*** Block opens ***

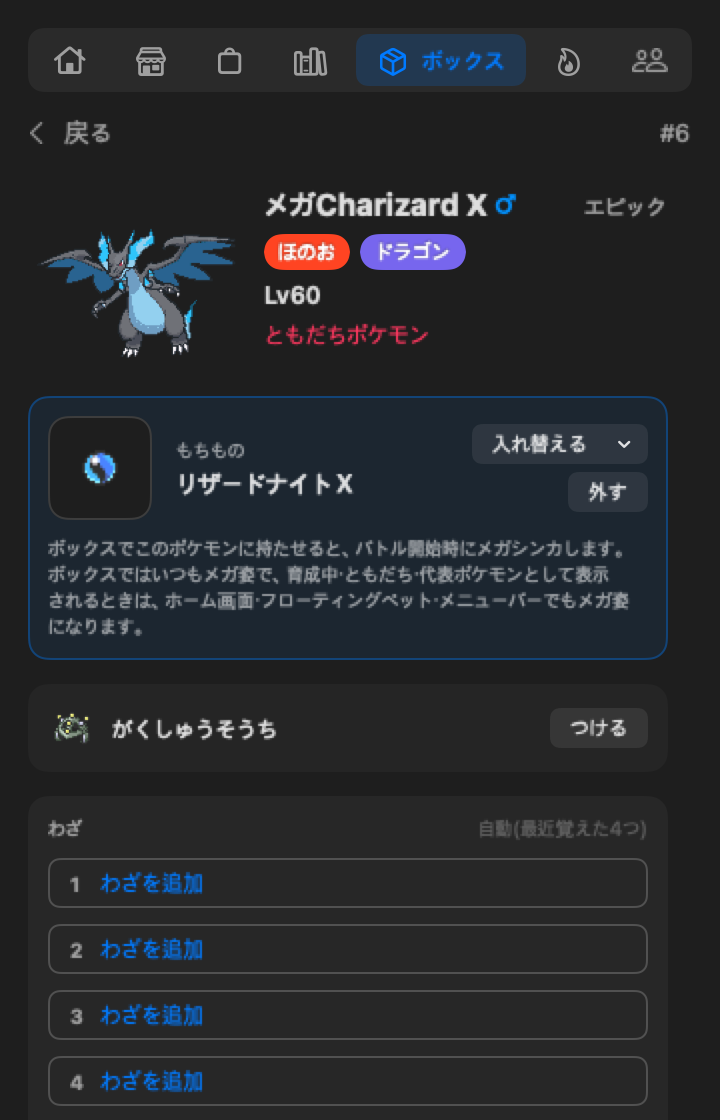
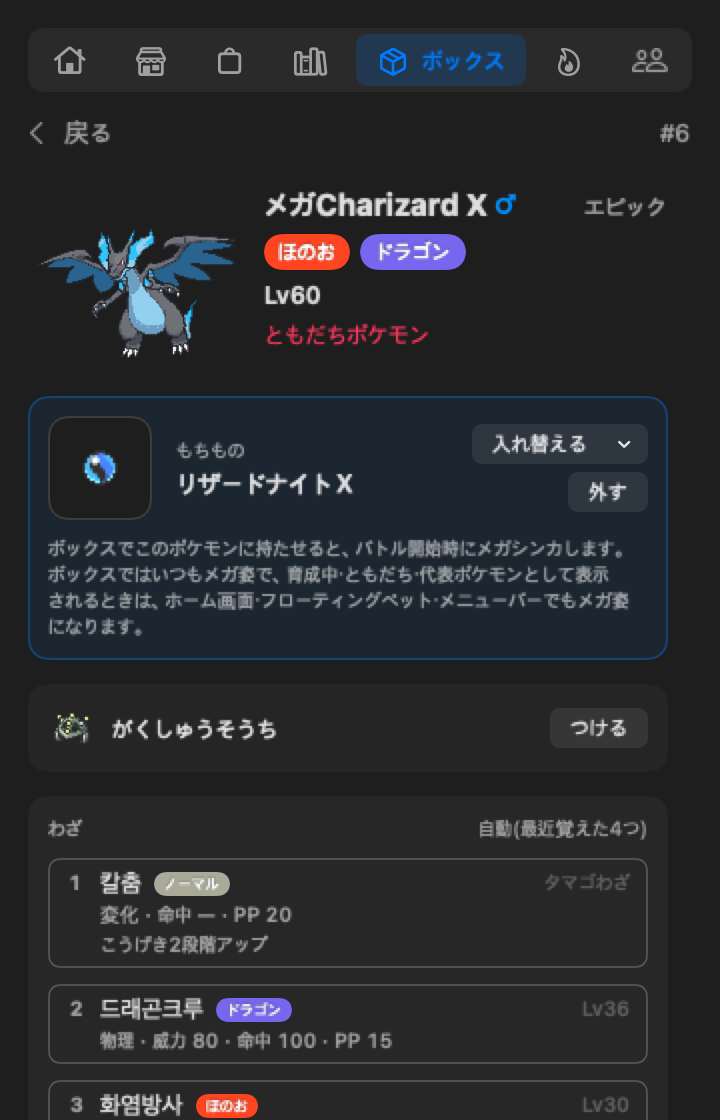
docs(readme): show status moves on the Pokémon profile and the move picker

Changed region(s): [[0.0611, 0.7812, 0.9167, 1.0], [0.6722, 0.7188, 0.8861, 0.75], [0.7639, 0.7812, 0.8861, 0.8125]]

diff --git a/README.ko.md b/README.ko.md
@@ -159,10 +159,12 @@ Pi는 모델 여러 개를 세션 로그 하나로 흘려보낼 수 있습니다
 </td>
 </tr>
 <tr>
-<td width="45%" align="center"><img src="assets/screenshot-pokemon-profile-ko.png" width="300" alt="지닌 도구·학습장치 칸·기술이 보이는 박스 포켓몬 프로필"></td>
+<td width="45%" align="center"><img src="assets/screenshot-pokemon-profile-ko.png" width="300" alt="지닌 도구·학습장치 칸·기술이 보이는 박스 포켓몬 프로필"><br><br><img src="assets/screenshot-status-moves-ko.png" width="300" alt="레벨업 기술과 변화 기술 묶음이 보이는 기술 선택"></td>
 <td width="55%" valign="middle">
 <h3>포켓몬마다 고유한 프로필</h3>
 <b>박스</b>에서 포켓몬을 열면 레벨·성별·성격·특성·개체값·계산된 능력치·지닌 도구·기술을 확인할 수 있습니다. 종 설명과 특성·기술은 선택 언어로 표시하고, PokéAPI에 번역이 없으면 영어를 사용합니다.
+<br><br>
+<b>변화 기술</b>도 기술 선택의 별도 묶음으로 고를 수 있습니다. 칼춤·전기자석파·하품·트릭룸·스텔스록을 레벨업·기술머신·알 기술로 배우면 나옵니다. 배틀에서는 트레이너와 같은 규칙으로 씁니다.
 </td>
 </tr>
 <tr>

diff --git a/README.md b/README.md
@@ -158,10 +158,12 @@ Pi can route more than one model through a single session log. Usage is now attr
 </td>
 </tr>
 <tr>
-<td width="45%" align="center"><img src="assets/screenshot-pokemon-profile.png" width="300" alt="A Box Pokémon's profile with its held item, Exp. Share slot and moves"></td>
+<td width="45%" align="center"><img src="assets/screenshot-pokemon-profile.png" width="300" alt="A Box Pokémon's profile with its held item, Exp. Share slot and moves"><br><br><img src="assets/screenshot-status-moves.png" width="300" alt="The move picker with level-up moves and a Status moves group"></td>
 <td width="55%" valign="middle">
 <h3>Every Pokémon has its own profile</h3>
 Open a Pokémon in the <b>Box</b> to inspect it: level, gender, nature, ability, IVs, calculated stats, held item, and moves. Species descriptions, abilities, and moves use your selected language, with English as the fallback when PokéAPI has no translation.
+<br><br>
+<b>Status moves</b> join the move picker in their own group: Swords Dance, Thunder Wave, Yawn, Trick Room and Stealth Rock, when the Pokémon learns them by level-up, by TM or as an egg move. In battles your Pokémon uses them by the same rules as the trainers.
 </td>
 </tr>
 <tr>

*** Block closes ***
*** Block opens ***

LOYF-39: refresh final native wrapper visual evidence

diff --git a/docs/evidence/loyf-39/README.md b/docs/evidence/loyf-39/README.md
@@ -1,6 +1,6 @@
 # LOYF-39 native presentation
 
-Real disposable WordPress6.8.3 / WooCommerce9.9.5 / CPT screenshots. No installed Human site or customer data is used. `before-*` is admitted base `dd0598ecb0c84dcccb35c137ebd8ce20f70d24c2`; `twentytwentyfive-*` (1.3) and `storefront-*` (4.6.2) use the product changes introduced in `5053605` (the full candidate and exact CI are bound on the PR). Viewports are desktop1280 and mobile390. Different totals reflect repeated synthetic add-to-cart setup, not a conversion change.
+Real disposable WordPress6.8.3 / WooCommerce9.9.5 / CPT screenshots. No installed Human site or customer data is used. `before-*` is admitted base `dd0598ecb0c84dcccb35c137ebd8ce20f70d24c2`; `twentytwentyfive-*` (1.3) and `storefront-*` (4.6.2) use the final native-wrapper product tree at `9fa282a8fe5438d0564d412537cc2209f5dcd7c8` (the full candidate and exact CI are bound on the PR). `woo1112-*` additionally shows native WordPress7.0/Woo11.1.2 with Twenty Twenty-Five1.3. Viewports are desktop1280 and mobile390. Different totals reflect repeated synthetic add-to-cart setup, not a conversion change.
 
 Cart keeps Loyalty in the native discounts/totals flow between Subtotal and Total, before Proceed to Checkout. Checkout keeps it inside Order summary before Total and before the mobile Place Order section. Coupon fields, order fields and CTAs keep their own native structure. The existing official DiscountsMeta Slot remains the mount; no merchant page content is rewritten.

*** Block closes ***

- **What is being asked**:
Wherever the word "assets" appears in the records above, copy that line.

- **Solved problem**:
-<td width="45%" align="center"><img src="assets/screenshot-pokemon-profile-ko.png" width="300" alt="지닌 도구·학습장치 칸·기술이 보이는 박스 포켓몬 프로필"></td>
+<td width="45%" align="center"><img src="assets/screenshot-pokemon-profile-ko.png" width="300" alt="지닌 도구·학습장치 칸·기술이 보이는 박스 포켓몬 프로필"><br><br><img src="assets/screenshot-status-moves-ko.png" width="300" alt="레벨업 기술과 변화 기술 묶음이 보이는 기술 선택"></td>
-<td width="45%" align="center"><img src="assets/screenshot-pokemon-profile.png" width="300" alt="A Box Pokémon's profile with its held item, Exp. Share slot and moves"></td>
+<td width="45%" align="center"><img src="assets/screenshot-pokemon-profile.png" width="300" alt="A Box Pokémon's profile with its held item, Exp. Share slot and moves"><br><br><img src="assets/screenshot-status-moves.png" width="300" alt="The move picker with level-up moves and a Status moves group"></td>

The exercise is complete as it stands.